Your objective
The entries are to be repeated exactly, with all pictures omitted.

(Records from a collection)

****

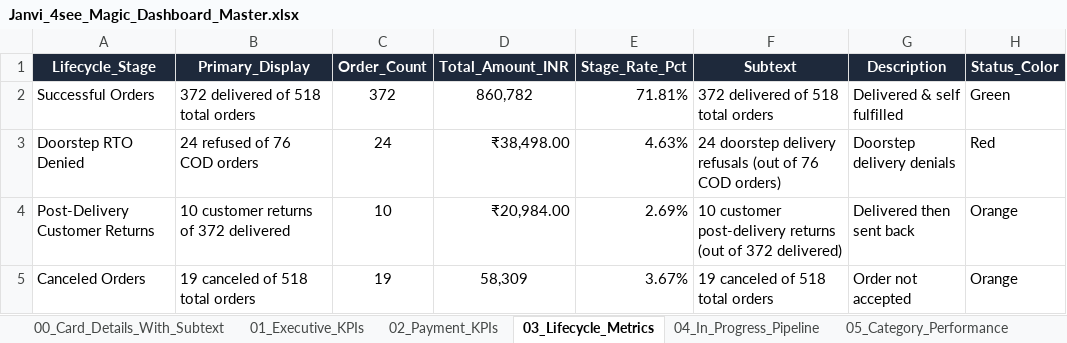
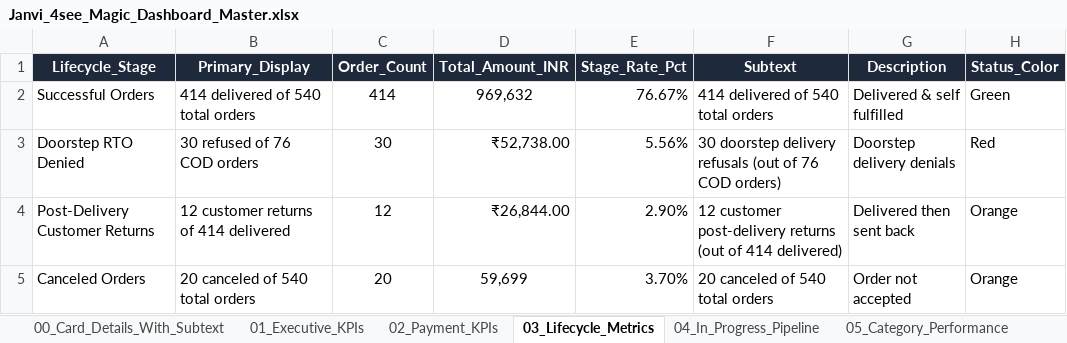
Before and after one commit to nrm-web/JANVI-AIKA-Website-Orders, an Excel workbook: Janvi_4see_Magic_Dashboard_Master.xlsx, sheet 03_Lifecycle_Metrics, drawn as a sheet; values as stored, in another font and other column widths than the file's, no borders; the diff names each change by its address in the sheet, - before the commit and + after, or states it on an @@ line.

Commit message:
Auto-update consolidated order data and 4see Magic Dashboard Master file

```diff
--- a/Janvi_4see_Magic_Dashboard_Master.xlsx (sheet 03_Lifecycle_Metrics)
+++ b/Janvi_4see_Magic_Dashboard_Master.xlsx (sheet 03_Lifecycle_Metrics)
-B2 (Primary_Display): 372 delivered of 518 total orders
+B2 (Primary_Display): 414 delivered of 540 total orders
-C2 (Order_Count): 372
+C2 (Order_Count): 414
-D2 (Total_Amount_INR): 860,782
+D2 (Total_Amount_INR): 969,632
-E2 (Stage_Rate_Pct): 71.81%
+E2 (Stage_Rate_Pct): 76.67%
-F2 (Subtext): 372 delivered of 518 total orders
+F2 (Subtext): 414 delivered of 540 total orders
-B3 (Primary_Display): 24 refused of 76 COD orders
+B3 (Primary_Display): 30 refused of 76 COD orders
-C3 (Order_Count): 24
+C3 (Order_Count): 30
-D3 (Total_Amount_INR): ₹38,498.00
+D3 (Total_Amount_INR): ₹52,738.00
-E3 (Stage_Rate_Pct): 4.63%
+E3 (Stage_Rate_Pct): 5.56%
-F3 (Subtext): 24 doorstep delivery…
+F3 (Subtext): 30 doorstep delivery…
-B4 (Primary_Display): 10 customer returns of 372 delivered
+B4 (Primary_Display): 12 customer returns of 414 delivered
-C4 (Order_Count): 10
+C4 (Order_Count): 12
-D4 (Total_Amount_INR): ₹20,984.00
+D4 (Total_Amount_INR): ₹26,844.00
-E4 (Stage_Rate_Pct): 2.69%
+E4 (Stage_Rate_Pct): 2.90%
-F4 (Subtext): 10 customer post-delivery returns (out of 372 delivered)
+F4 (Subtext): 12 customer post-delivery returns (out of 414 delivered)
-B5 (Primary_Display): 19 canceled of 518 total orders
+B5 (Primary_Display): 20 canceled of 540 total orders
-C5 (Order_Count): 19
+C5 (Order_Count): 20
-D5 (Total_Amount_INR): 58,309
+D5 (Total_Amount_INR): 59,699
-E5 (Stage_Rate_Pct): 3.67%
+E5 (Stage_Rate_Pct): 3.70%
-F5 (Subtext): 19 canceled of 518 total orders
+F5 (Subtext): 20 canceled of 540 total orders
```
Also changed, not shown: sheet Master_Orders_Dataset, sheet 00_Card_Details_With_Subtext, sheet 05_Category_Performance, sheet 06_Payment_Mode_Breakdown, sheet 04_In_Progress_Pipeline, sheet 02_Payment_KPIs, 4 more sheets, Janvi_Consolidated_Orders_2026_2027.xlsx, 1 other file.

****

Exercise output
Before and after one commit to nrm-web/JANVI-AIKA-Website-Orders, an Excel workbook: Janvi_4see_Magic_Dashboard_Master.xlsx, sheet 03_Lifecycle_Metrics, drawn as a sheet; values as stored, in another font and other column widths than the file's, no borders; the diff names each change by its address in the sheet, - before the commit and + after, or states it on an @@ line.

Commit message:
Auto-update consolidated order data and 4see Magic Dashboard Master file

```diff
--- a/Janvi_4see_Magic_Dashboard_Master.xlsx (sheet 03_Lifecycle_Metrics)
+++ b/Janvi_4see_Magic_Dashboard_Master.xlsx (sheet 03_Lifecycle_Metrics)
-B2 (Primary_Display): 372 delivered of 518 total orders
+B2 (Primary_Display): 414 delivered of 540 total orders
-C2 (Order_Count): 372
+C2 (Order_Count): 414
-D2 (Total_Amount_INR): 860,782
+D2 (Total_Amount_INR): 969,632
-E2 (Stage_Rate_Pct): 71.81%
+E2 (Stage_Rate_Pct): 76.67%
-F2 (Subtext): 372 delivered of 518 total orders
+F2 (Subtext): 414 delivered of 540 total orders
-B3 (Primary_Display): 24 refused of 76 COD orders
+B3 (Primary_Display): 30 refused of 76 COD orders
-C3 (Order_Count): 24
+C3 (Order_Count): 30
-D3 (Total_Amount_INR): ₹38,498.00
+D3 (Total_Amount_INR): ₹52,738.00
-E3 (Stage_Rate_Pct): 4.63%
+E3 (Stage_Rate_Pct): 5.56%
-F3 (Subtext): 24 doorstep delivery…
+F3 (Subtext): 30 doorstep delivery…
-B4 (Primary_Display): 10 customer returns of 372 delivered
+B4 (Primary_Display): 12 customer returns of 414 delivered
-C4 (Order_Count): 10
+C4 (Order_Count): 12
-D4 (Total_Amount_INR): ₹20,984.00
+D4 (Total_Amount_INR): ₹26,844.00
-E4 (Stage_Rate_Pct): 2.69%
+E4 (Stage_Rate_Pct): 2.90%
-F4 (Subtext): 10 customer post-delivery returns (out of 372 delivered)
+F4 (Subtext): 12 customer post-delivery returns (out of 414 delivered)
-B5 (Primary_Display): 19 canceled of 518 total orders
+B5 (Primary_Display): 20 canceled of 540 total orders
-C5 (Order_Count): 19
+C5 (Order_Count): 20
-D5 (Total_Amount_INR): 58,309
+D5 (Total_Amount_INR): 59,699
-E5 (Stage_Rate_Pct): 3.67%
+E5 (Stage_Rate_Pct): 3.70%
-F5 (Subtext): 19 canceled of 518 total orders
+F5 (Subtext): 20 canceled of 540 total orders
```
Also changed, not shown: sheet Master_Orders_Dataset, sheet 00_Card_Details_With_Subtext, sheet 05_Category_Performance, sheet 06_Payment_Mode_Breakdown, sheet 04_In_Progress_Pipeline, sheet 02_Payment_KPIs, 4 more sheets, Janvi_Consolidated_Orders_2026_2027.xlsx, 1 other file.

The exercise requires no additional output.